Couples' management of lifestyle change in health and after coronary heart disease
: A Foucauldian-Deleuzian approach

Traethawd ymchwil myfyriwr: Traethawd Ymchwil DoethurolDoethur mewn Athroniaeth


Non-communicable diseases, such as coronary heart disease (CHD), are the leading cause of death globally, and their link to lifestyle behaviours has led to national and global investment in healthy-lifestyle promotion. Located within the logic of neoliberal governance, health promotion constructs healthy lifestyle as a matter of individual responsibility and choice. Critical research identifies the potential for judgement and blame through this individualistic construction, suggesting an alternative framework is needed. But there is a gap in critical health research that considers how dominant health discourses are negotiated by couples. In contrast, mainstream health psychology research identifies intimate relationships as important mediators of health benefits. But findings are inconclusive, and indicate that wider social factors may contribute to the complexity of couples’ health behaviours.

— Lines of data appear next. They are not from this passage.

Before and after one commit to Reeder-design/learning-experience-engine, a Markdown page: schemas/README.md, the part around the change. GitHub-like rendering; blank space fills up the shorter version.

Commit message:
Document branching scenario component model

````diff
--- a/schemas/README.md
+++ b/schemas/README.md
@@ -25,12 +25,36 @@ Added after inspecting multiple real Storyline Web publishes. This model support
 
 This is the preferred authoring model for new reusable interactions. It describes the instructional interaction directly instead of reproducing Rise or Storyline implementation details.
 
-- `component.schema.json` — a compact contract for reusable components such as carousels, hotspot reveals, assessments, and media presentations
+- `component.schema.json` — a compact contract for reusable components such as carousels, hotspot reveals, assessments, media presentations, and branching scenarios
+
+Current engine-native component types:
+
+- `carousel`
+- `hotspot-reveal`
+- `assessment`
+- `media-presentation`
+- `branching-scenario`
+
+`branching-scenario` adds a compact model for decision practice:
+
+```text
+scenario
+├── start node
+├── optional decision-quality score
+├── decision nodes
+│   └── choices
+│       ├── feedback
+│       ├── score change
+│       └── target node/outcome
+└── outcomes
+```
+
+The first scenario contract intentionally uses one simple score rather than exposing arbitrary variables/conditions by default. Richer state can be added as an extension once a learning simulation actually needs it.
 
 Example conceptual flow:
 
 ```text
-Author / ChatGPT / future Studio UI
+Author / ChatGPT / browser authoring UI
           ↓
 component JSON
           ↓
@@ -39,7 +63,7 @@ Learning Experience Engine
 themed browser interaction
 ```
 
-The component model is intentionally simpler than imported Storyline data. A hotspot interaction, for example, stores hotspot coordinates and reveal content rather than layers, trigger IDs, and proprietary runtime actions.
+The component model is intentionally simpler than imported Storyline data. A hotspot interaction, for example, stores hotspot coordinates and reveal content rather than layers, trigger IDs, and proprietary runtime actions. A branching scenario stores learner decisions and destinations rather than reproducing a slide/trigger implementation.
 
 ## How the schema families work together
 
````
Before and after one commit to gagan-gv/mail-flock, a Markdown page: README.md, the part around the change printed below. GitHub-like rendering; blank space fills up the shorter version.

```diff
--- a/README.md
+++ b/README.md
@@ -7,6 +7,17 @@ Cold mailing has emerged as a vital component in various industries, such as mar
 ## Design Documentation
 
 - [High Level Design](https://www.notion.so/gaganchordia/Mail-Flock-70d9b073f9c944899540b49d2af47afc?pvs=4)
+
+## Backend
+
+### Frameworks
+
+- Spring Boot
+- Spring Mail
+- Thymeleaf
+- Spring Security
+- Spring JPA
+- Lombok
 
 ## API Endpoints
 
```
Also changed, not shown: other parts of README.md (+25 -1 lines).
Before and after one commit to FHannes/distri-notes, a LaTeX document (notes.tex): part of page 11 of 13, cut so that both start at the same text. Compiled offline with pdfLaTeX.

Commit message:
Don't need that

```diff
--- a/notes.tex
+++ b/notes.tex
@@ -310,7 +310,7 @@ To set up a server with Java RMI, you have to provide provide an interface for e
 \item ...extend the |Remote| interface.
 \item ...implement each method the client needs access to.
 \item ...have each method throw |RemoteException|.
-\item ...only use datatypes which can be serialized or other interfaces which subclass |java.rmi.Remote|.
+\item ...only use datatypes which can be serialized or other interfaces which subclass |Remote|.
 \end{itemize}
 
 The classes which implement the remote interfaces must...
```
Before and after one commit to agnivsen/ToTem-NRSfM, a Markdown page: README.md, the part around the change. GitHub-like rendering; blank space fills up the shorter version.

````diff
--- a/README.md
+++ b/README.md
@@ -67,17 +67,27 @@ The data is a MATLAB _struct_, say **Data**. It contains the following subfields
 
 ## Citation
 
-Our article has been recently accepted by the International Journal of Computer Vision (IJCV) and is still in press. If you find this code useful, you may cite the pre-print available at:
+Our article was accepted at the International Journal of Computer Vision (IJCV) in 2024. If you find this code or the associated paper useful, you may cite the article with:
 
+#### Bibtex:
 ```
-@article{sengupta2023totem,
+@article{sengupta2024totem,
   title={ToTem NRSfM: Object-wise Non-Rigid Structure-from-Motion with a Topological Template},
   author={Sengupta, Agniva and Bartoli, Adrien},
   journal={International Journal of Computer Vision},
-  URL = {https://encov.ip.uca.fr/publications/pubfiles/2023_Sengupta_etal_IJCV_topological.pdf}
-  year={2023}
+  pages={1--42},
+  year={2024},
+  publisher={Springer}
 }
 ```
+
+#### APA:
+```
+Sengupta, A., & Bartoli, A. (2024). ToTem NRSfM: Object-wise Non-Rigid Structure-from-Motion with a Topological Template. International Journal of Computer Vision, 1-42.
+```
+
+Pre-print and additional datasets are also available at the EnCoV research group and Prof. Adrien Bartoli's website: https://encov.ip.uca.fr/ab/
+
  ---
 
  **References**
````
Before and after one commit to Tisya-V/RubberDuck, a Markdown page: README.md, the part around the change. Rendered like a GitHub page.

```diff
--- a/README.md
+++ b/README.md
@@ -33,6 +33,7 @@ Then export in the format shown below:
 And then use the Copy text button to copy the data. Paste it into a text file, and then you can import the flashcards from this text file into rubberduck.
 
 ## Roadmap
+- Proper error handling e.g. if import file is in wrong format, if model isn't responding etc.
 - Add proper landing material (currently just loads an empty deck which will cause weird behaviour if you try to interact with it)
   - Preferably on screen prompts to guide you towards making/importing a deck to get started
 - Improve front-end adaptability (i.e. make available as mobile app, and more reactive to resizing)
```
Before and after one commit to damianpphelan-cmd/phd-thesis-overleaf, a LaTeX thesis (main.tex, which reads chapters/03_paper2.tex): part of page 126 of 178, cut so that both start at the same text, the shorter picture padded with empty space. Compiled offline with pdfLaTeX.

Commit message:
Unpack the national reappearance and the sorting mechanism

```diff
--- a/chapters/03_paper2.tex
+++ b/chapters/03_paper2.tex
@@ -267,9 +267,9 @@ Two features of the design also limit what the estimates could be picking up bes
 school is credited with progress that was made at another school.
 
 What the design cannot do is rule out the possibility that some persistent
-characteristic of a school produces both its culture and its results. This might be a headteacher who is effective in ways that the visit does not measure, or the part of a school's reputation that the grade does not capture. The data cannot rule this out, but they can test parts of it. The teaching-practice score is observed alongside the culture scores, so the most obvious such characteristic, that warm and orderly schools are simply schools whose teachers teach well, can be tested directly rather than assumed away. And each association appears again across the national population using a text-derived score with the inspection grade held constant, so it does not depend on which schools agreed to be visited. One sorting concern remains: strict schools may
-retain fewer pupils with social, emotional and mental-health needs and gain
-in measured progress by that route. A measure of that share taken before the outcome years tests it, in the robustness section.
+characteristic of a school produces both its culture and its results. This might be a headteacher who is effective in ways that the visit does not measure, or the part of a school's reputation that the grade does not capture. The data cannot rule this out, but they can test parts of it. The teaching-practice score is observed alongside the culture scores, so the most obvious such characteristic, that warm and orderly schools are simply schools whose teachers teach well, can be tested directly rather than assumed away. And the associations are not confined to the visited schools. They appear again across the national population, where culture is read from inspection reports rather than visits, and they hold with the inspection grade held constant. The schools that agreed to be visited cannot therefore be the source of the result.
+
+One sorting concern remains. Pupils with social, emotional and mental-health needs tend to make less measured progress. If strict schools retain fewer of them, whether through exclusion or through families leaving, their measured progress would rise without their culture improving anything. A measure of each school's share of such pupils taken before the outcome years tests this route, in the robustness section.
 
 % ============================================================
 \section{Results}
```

Drawing these two literatures together, this thesis aimed to explore couples’ management of individualistic and pervasive healthy lifestyle advice. In developing a theoretical framework that accounted for the complexity of couples’ health behaviours, it also aimed to provide an affirmative alternative to the logic of blame. To meet these aims, people in long-term relationships were interviewed about lifestyle and lifestyle change, both in the absence of diagnosed illness (Study 1), and after a diagnosis with CHD (Study 2). Their talk was analysed using a novel poststructuralist theoretical framework that combined Foucauldian Discourse Analysis (FDA) with Deleuzian concepts of affect, assemblages, and time.

Study 1 was designed to identify key issues in participants’ talk about healthy living within relationships and test the analytical framework. In individual semi-structured interviews with seven people (five women and two men), participants extended neoliberal discourses of individual health responsibility to encompass their partners. Within this joint endeavour there were three discourses: ‘weight…is a relationship thing’, in which participants’ negotiated distinct but parallel discourses of appearance and health; ‘risky relationships’, in which they constructed healthy lifestyle as joint risk management; and ‘drift back into comfortableness’, which built an account of healthy lifestyle as fluid, effortful and short term.

The salience of health led to the exploration of how couples negotiate lifestyle advice in the context of illness. Study 2 was a substantial, longitudinal qualitative project with 22 people (nine couples and four men in long-term relationships who chose to participate alone), recruited within two weeks of a partner receiving a new diagnosis of CHD, and interviewed once a month for three months, creating a total of 37 interviews. Using FDA with Deleuzian concepts, three main discourses were identified: ‘Ideal health citizens, ideal partners’, in which couples’ negotiated conflicting norms of ideal coupledom and responsible health citizenship; ‘expert patients, expert partners’, where couples managed competing knowledges and ensuing power relations; and ‘multiple temporalities of lifestyle change’, where couples referred to multiple time-frames or durations of illness, recovery, and ageing which afforded acceptance, stoicism, and the assertion of values other than the narrow pursuit of health through healthy lifestyle. The novel contributions of this thesis include the following: A reconceptualization of ‘technologies of the self’ meant that couples’ joint practices could be understood as work on both self and other to produce desired subject positions, and revealed that imperatives of health can transgress relationship norms. Far from always being in alignment, ideals of coupledom could compete and conflict with those of good health citizenship. The thesis also contributed a novel understanding of how couples’ co-construction of risk through multiple experiential and expert knowledges produced intricate power relations. Finally, this thesis developed the field with an original application of Deleuze’s notion of time to couples’ talk of multiple and fluid temporalities of illness, recovery, and health could work for or against engagement in lifestyle change. In health psychology literature, intimate relationships are assumed to be protective and supportive of health, but the thesis indicated that couples’ joint management of lifestyle increases complexity and therefore possibilities for both affirmative and negative experiences. The Foucauldian-Deleuzian approach successfully engaged with the complexity and dynamism of couples’ health negotiations, offering an affirmative and ethical perspective on couples’ management of lifestyle advice and change that has valuable implications for future research and practice.
Dyddiad Dyfarnu2017
Iaith wreiddiolSaesneg
Sefydliad Dyfarnu
  • Prifysgol Aberystwyth
GoruchwyliwrSarah Riley (Goruchwylydd) & Elizabeth Gagen (Goruchwylydd)

Dyfynnu hyn